What is being asked:
What lines of the data hold the string "transform"? Pull each one out.

The data:

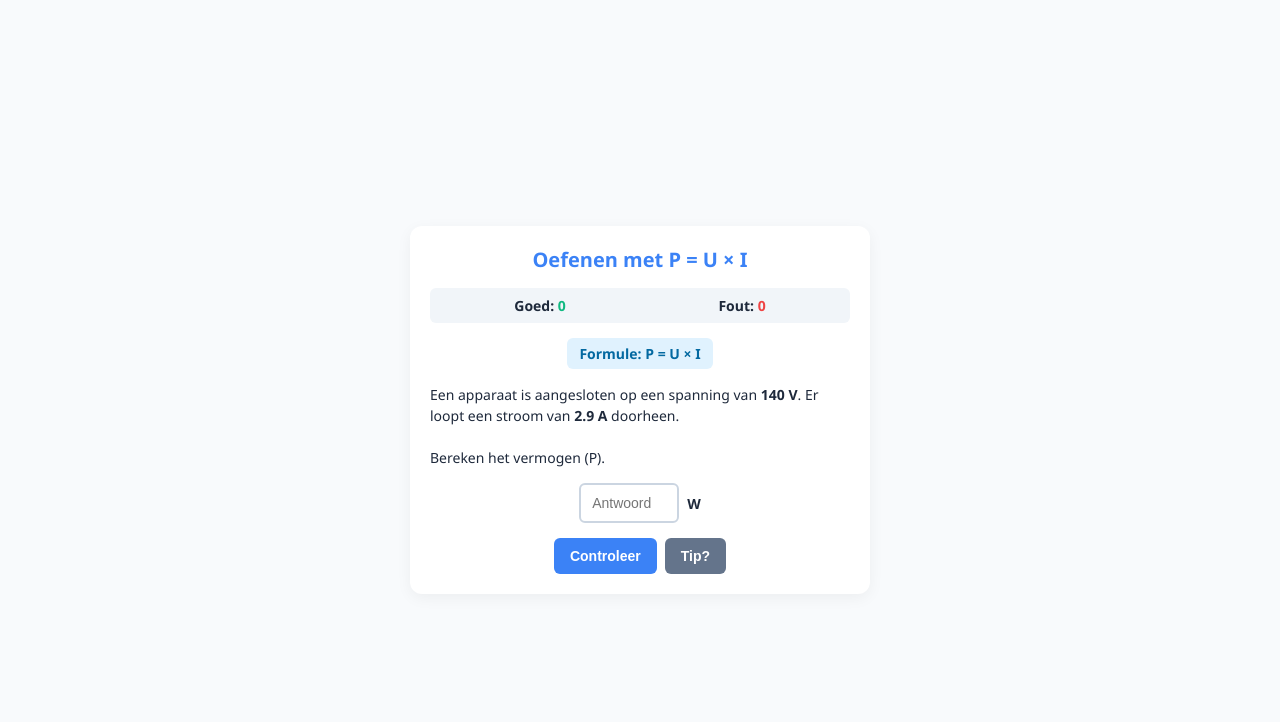
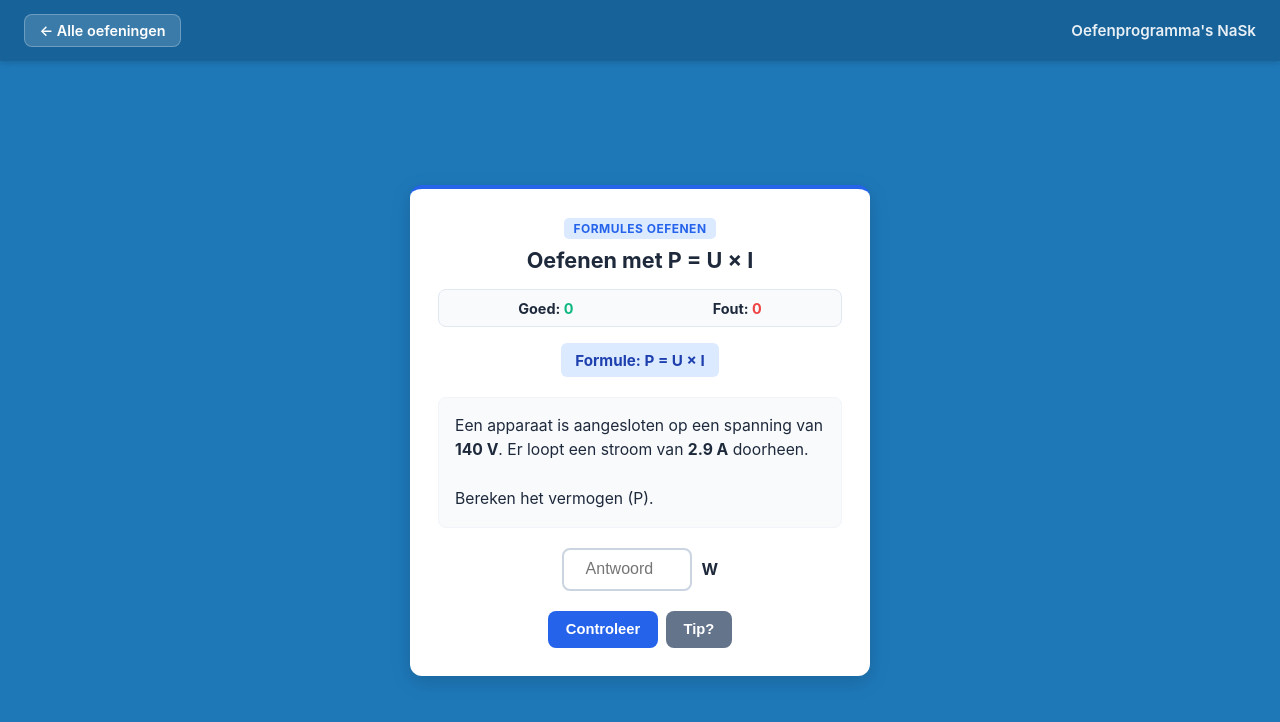
Before and after one commit to theavastar/Oefenwebsite, a plain HTML site: page formule-vermogen.html in a window 1280 px wide. Drawn offline with Linux system fonts and the light colour scheme.

Commit message:
Update formule-vermogen.html

```diff
--- a/formule-vermogen.html
+++ b/formule-vermogen.html
@@ -1,126 +1,213 @@
+<!DOCTYPE html>
+<html lang="nl">
+<head>
+  <meta charset="UTF-8">
+  <meta name="viewport" content="width=device-width, initial-scale=1.0">
+  <title>Oefenen met P = U × I — NaSk</title>
   <style>
     :root {
-        --primary: #3b82f6;
+      --bg-blue: #1e78b8;
+      --header-blue: #166299;
+      --tile-color: #2563eb;
+      --tile-bg: #dbeafe;
       --success: #10b981;
       --danger: #ef4444;
       --warning: #f59e0b;
-        --background: #f8fafc;
-        --text: #1e293b;
+      --text-main: #1e293b;
+      --text-muted: #64748b;
+    }
+
+    * {
+      box-sizing: border-box;
+      margin: 0;
+      padding: 0;
     }
 
     body {
-        font-family: 'Segoe UI', Tahoma, Geneva, Verdana, sans-serif;
-        background-color: var(--background);
-        color: var(--text);
-        margin: 0;
-        padding: 10px;
+      font-family: -apple-system, BlinkMacSystemFont, "Segoe UI", Roboto, Helvetica, Arial, sans-serif;
+      background-color: var(--bg-blue);
+      color: var(--text-main);
+      min-height: 100vh;
+      display: flex;
+      flex-direction: column;
+    }
+
+    /* Bovenbalk in stijl van de hoofdpagina */
+    .topbar {
+      background-color: var(--header-blue);
+      padding: 0.85rem 1.5rem;
+      display: flex;
+      align-items: center;
+      justify-content: space-between;
+      gap: 1rem;
+      box-shadow: 0 2px 6px rgba(0, 0, 0, 0.15);
+    }
+
+    .back-btn {
+      display: inline-flex;
+      align-items: center;
+      gap: 0.45rem;
+      background-color: rgba(255, 255, 255, 0.16);
+      color: #ffffff;
+      text-decoration: none;
+      font-size: 0.9rem;
+      font-weight: 600;
+      padding: 0.45rem 0.9rem;
+      border-radius: 8px;
+      border: 1px solid rgba(255, 255, 255, 0.25);
+      transition: background-color 0.15s ease;
+    }
+
+    .back-btn:hover {
+      background-color: rgba(255, 255, 255, 0.28);
+    }
+
+    .topbar-title {
+      color: rgba(255, 255, 255, 0.9);
+      font-size: 0.95rem;
+      font-weight: 600;
+    }
+
+    /* Centreer de oefenkaart op het scherm */
+    .main-wrapper {
+      flex: 1;
       display: flex;
       justify-content: center;
       align-items: center;
-        min-height: 100vh;
+      padding: 1.5rem 1rem;
     }
 
     .container {
-        background: white;
-        padding: 20px;
+      background: #ffffff;
+      padding: 1.75rem;
       border-radius: 12px;
-        box-shadow: 0 4px 15px rgba(0,0,0,0.05);
-        max-width: 420px;
+      border-top: 4px solid var(--tile-color);
+      box-shadow: 0 6px 20px rgba(0, 0, 0, 0.15);
+      max-width: 460px;
       width: 100%;
       text-align: center;
     }
 
+    .category-tag {
+      display: inline-block;
+      font-size: 0.75rem;
+      font-weight: 700;
+      text-transform: uppercase;
+      letter-spacing: 0.04em;
+      color: var(--tile-color);
+      background-color: var(--tile-bg);
+      padding: 0.2rem 0.6rem;
+      border-radius: 5px;
+      margin-bottom: 0.5rem;
+    }
+
     h1 {
-        color: var(--primary);
-        margin-top: 0;
-        font-size: 20px;
-        margin-bottom: 15px;
+      color: var(--text-main);
+      font-size: 1.35rem;
+      margin-bottom: 1rem;
     }
 
     .score-board {
       display: flex;
       justify-content: space-around;
-        background: #f1f5f9;
-        padding: 8px;
-        border-radius: 6px;
-        margin-bottom: 15px;
-        font-size: 14px;
-        font-weight: bold;
+      background: #f8fafc;
+      border: 1px solid #e2e8f0;
+      padding: 0.6rem;
+      border-radius: 8px;
+      margin-bottom: 1rem;
+      font-size: 0.9rem;
+      font-weight: 700;
     }
 
     .formula-box {
-        background: #e0f2fe;
-        color: #0369a1;
-        padding: 6px 12px;
+      background: var(--tile-bg);
+      color: #1e40af;
+      padding: 0.45rem 0.9rem;
       border-radius: 6px;
-        font-size: 14px;
-        font-weight: bold;
-        margin-bottom: 15px;
+      font-size: 0.95rem;
+      font-weight: 700;
+      margin-bottom: 1.25rem;
       display: inline-block;
     }
 
     .question {
-        font-size: 14px;
-        line-height: 1.5;
-        margin-bottom: 15px;
+      font-size: 0.98rem;
+      line-height: 1.55;
+      margin-bottom: 1.25rem;
       text-align: left;
-        min-height: 60px;
+      background-color: #f8fafc;
+      padding: 1rem;
+      border-radius: 8px;
+      border: 1px solid #f1f5f9;
+      min-height: 85px;
     }
 
     .input-group {
       display: flex;
-        gap: 8px;
+      gap: 0.6rem;
       justify-content: center;
       align-items: center;
-        margin-bottom: 15px;
+      margin-bottom: 1.25rem;
     }
 
     input[type="number"] {
-        padding: 10px;
-        font-size: 14px;
+      padding: 0.65rem;
+      font-size: 1rem;
       border: 2px solid #cbd5e1;
-        border-radius: 6px;
-        width: 100px;
+      border-radius: 8px;
+      width: 130px;
       text-align: center;
       outline: none;
       transition: all 0.2s ease;
     }
 
     input[type="number"]:focus {
-        border-color: var(--primary);
+      border-color: var(--tile-color);
     }
 
     input[type="number"].input-correct {
       border-color: var(--success) !important;
-        background-color: #e6ffeb !important;
-        font-weight: bold;
+      background-color: #ecfdf5 !important;
+      font-weight: 700;
       color: #065f46;
     }
 
     input[type="number"].input-wrong {
       border-color: var(--danger) !important;
-        background-color: #fff1f0 !important;
-        font-weight: bold;
+      background-color: #fef2f2 !important;
+      font-weight: 700;
       color: #991b1b;
     }
 
     .unit {
-        font-size: 14px;
-        font-weight: bold;
+      font-size: 1rem;
+      font-weight: 700;
+      color: var(--text-main);
+    }
+
+    .button-row {
+      display: flex;
+      flex-wrap: wrap;
+      gap: 0.5rem;
+      justify-content: center;
     }
 
     button {
-        padding: 10px 16px;
-        font-size: 14px;
-        font-weight: bold;
+      padding: 0.65rem 1.1rem;
+      font-size: 0.92rem;
+      font-weight: 700;
       border: none;
-        border-radius: 6px;
+      border-radius: 8px;
       cursor: pointer;
-        transition: background 0.2s;
+      transition: background-color 0.15s ease, transform 0.1s ease;
     }
 
-    .btn-primary { background: var(--primary); color: white; }
-    .btn-primary:hover { background: #2563eb; }
+    button:active {
+      transform: scale(0.98);
+    }
+
+    .btn-primary { background: var(--tile-color); color: white; }
+    .btn-primary:hover { background: #1d4ed8; }
     .btn-secondary { background: #64748b; color: white; }
     .btn-secondary:hover { background: #475569; }
     .btn-warning { background: var(--warning); color: white; }
@@ -129,11 +216,11 @@
     .btn-success:hover { background: #059669; }
 
     .feedback {
-        margin-top: 12px;
-        padding: 10px;
-        border-radius: 6px;
-        font-size: 14px;
-        font-weight: bold;
+      margin-top: 1rem;
+      padding: 0.75rem;
+      border-radius: 8px;
+      font-size: 0.92rem;
+      font-weight: 600;
       display: none;
     }
 
@@ -142,29 +229,39 @@
 
     .hint-box {
       display: none;
-        margin-top: 12px;
-        padding: 12px;
-        background: #fff8eb;
-        color: #b45309;
-        border-radius: 6px;
-        font-size: 13px;
+      margin-top: 1rem;
+      padding: 0.9rem;
+      background: #fffbeb;
+      color: #92400e;
+      border-radius: 8px;
+      font-size: 0.88rem;
       line-height: 1.5;
       text-align: left;
-        border-left: 4px solid #f59e0b;
+      border-left: 4px solid var(--warning);
     }
 
     .example-math {
       font-family: monospace;
       background: #fef3c7;
-        padding: 4px 8px;
+      padding: 0.2rem 0.5rem;
       border-radius: 4px;
       display: inline-block;
-        margin: 5px 0;
-        font-size: 14px;
+      margin: 0.35rem 0;
+      font-size: 0.95rem;
+      font-weight: 700;
     }
   </style>
+</head>
+<body>
 
+  <header class="topbar">
+    <a href="index.html" class="back-btn">← Alle oefeningen</a>
+    <span class="topbar-title">Oefenprogramma's NaSk</span>
+  </header>
+
+  <main class="main-wrapper">
     <div class="container">
+      <span class="category-tag">Formules oefenen</span>
       <h1>Oefenen met P = U &times; I</h1>
 
       <div class="score-board">
@@ -181,7 +278,7 @@
         <span id="unit-label" class="unit">-</span>
       </div>
 
-    <div style="display: flex; gap: 8px; justify-content: center;">
+      <div class="button-row">
         <button class="btn-primary" id="btn-check" onclick="checkAnswer()">Controleer</button>
         <button class="btn-warning" id="btn-retry" onclick="retryQuestion()" style="display: none;">Probeer het nog eens</button>
         <button class="btn-success" id="btn-next" onclick="nextQuestion()" style="display: none;">Volgende vraag</button>
@@ -192,18 +289,17 @@
 
       <div class="hint-box" id="hint-box">
         <strong>Formule omschrijven:</strong><br>
-        Bedenk een simpel goudgetallen-sommetje dat hetzelfde werkt:
-        <br>
-        <div class="example-math">6 = 2 &times; 3</div> (waarbij P=6, U=2 en I=3)
-        <br>
+        Bedenk een simpel goudgetallen-sommetje dat hetzelfde werkt:<br>
+        <div class="example-math">6 = 2 &times; 3</div> (waarbij P=6, U=2 en I=3)<br>
         <span id="hint-explanation"></span>
       </div>
     </div>
+  </main>
 
   <script>
     let currentQuestion = {};
     let score = { correct: 0, wrong: 0 };
-    let attempts = 0; // Houdt het aantal pogingen bij voor de huidige som
+    let attempts = 0;
 
     const questionTypes = ['P', 'U', 'I'];
 
@@ -230,24 +326,24 @@
 
       if (type === 'P') {
         currentQuestion = {
-                text: `Een apparaat is aangesloten op een spanning van <strong>${U} V</strong>. Er loopt een stroom van <strong>${I} A</strong> doorheen. <br><br>Bereken het vermogen (P).`,
+          text: `Een apparaat is aangesloten op een spanning van <strong>${U} V</strong>. Er loopt een stroom van <strong>${I} A</strong> doorheen.<br><br>Bereken het vermogen (P).`,
           answer: P,
           unit: 'W',
-                hint: 'Je zoekt <b>P</b> (het getal 6). Om 6 te krijgen met de cijfers 2 en 3, doe je 2 &times; 3. Dus de formule blijft: <br><b>P = U &times; I</b>'
+          hint: 'Je zoekt <b>P</b> (het getal 6). Om 6 te krijgen met de cijfers 2 en 3, doe je 2 &times; 3. Dus de formule blijft:<br><b>P = U &times; I</b>'
         };
       } else if (type === 'U') {
         currentQuestion = {
-                text: `Een apparaat levert een vermogen van <strong>${P} W</strong>. De stroomsterkte is gemeten op <strong>${I} A</strong>. <br><br>Bereken de spanning (U).`,
+          text: `Een apparaat levert een vermogen van <strong>${P} W</strong>. De stroomsterkte is gemeten op <strong>${I} A</strong>.<br><br>Bereken de spanning (U).`,
           answer: U,
           unit: 'V',
-                hint: 'Je zoekt <b>U</b> (het getal 2). Om 2 te krijgen met de cijfers 6 en 3, doe je 6 / 3. Dus de formule wordt: <br><b>U = P / I</b>'
+          hint: 'Je zoekt <b>U</b> (het getal 2). Om 2 te krijgen met de cijfers 6 en 3, doe je 6 / 3. Dus de formule wordt:<br><b>U = P / I</b>'
         };
       } else {
         currentQuestion = {
-                text: `Een lamp van <strong>${P} W</strong> is aangesloten op een spanning van <strong>${U} V</strong>. <br><br>Bereken de stroomsterkte (I).`,
+          text: `Een lamp van <strong>${P} W</strong> is aangesloten op een spanning van <strong>${U} V</strong>.<br><br>Bereken de stroomsterkte (I).`,
           answer: I,
           unit: 'A',
-                hint: 'Je zoekt <b>I</b> (het getal 3). Om 3 te krijgen met de cijfers 6 en 2, doe je 6 / 2. Dus de formule wordt: <br><b>I = P / U</b>'
+          hint: 'Je zoekt <b>I</b> (het getal 3). Om 3 te krijgen met de cijfers 6 en 2, doe je 6 / 2. Dus de formule wordt:<br><b>I = P / U</b>'
         };
       }
 
@@ -269,7 +365,6 @@
       const isCorrect = Math.abs(userAns - currentQuestion.answer) < 0.11;
 
       if (isCorrect) {
-            // Antwoord is goed (of direct, of in de herkansing)
         inputField.disabled = true;
         inputField.className = 'input-correct';
         feedbackEl.innerText = `Goed gedaan! Het antwoord is ${currentQuestion.answer} ${currentQuestion.unit}.`;
@@ -282,21 +377,17 @@
         document.getElementById('btn-retry').style.display = 'none';
         document.getElementById('btn-next').style.display = 'inline-block';
       } else {
-            // Antwoord is fout
         if (attempts === 1) {
-                // Eerste fout: geef een tweede kans
           inputField.className = 'input-wrong';
-                feedbackEl.innerText = `Niet helemaal juist. Kijk goed naar de tip hieronder en probeer het nog een keer!`;
+          feedbackEl.innerText = 'Niet helemaal juist. Kijk goed naar de tip hieronder en probeer het nog een keer!';
           feedbackEl.className = 'feedback wrong';
 
           document.getElementById('btn-check').style.display = 'none';
           document.getElementById('btn-retry').style.display = 'inline-block';
 
-                // Toon direct automatisch de tip
           document.getElementById('hint-explanation').innerHTML = currentQuestion.hint;
           document.getElementById('hint-box').style.display = 'block';
         } else {
-                // Tweede fout: definitief fout gerekend
           inputField.disabled = true;
           inputField.className = 'input-wrong';
           feedbackEl.innerText = `Helaas, dit was de tweede poging. Het juiste antwoord was ${currentQuestion.answer} ${currentQuestion.unit}.`;
@@ -312,7 +403,6 @@
     }
 
     function retryQuestion() {
-        // Maak het invoerveld weer klaar voor de tweede poging
       const inputField = document.getElementById('user-answer');
       inputField.className = '';
       document.getElementById('feedback').style.display = 'none';
@@ -336,5 +426,21 @@
       }
     }
 
+    // Enter-toets ondersteuning voor sneller oefenen
+    document.getElementById('user-answer').addEventListener('keypress', function (e) {
+      if (e.key === 'Enter') {
+        if (document.getElementById('btn-check').style.display !== 'none') {
+          checkAnswer();
+        } else if (document.getElementById('btn-retry').style.display !== 'none') {
+          retryQuestion();
+        } else if (document.getElementById('btn-next').style.display !== 'none') {
+          nextQuestion();
+        }
+      }
+    });
+
     generateQuestion();
   </script>
+
+</body>
+</html>
```
Lines whose indentation alone changed are shown as unchanged.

Your solution:
+      text-transform: uppercase;
+      transition: background-color 0.15s ease, transform 0.1s ease;
+      transform: scale(0.98);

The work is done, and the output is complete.